Work required => Find and copy each line of the data that includes "Under".

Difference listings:
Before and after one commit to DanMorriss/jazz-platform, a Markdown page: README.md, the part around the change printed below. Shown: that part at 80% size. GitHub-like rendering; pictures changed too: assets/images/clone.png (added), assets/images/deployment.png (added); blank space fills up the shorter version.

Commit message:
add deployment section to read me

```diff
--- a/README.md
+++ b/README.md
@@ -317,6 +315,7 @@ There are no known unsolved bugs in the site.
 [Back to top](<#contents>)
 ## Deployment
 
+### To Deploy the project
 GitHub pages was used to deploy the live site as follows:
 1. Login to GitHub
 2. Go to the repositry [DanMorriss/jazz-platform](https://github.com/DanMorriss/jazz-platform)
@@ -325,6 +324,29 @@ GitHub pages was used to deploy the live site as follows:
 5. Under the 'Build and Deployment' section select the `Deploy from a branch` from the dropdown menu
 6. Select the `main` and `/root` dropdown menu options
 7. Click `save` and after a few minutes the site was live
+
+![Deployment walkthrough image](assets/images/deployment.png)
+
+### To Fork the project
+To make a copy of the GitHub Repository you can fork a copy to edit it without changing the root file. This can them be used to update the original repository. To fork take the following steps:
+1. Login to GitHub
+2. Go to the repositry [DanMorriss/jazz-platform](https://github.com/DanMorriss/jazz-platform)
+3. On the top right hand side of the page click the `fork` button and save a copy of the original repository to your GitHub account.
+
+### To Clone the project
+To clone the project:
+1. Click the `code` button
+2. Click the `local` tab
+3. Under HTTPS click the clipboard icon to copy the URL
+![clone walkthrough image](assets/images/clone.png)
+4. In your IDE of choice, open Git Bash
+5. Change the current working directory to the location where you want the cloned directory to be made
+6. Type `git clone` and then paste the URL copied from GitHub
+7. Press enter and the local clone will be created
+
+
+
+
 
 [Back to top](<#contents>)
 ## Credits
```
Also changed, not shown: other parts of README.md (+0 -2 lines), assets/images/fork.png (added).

Output for this exercise =>
 5. Under the 'Build and Deployment' section select the `Deploy from a branch` from the dropdown menu
+3. Under HTTPS click the clipboard icon to copy the URL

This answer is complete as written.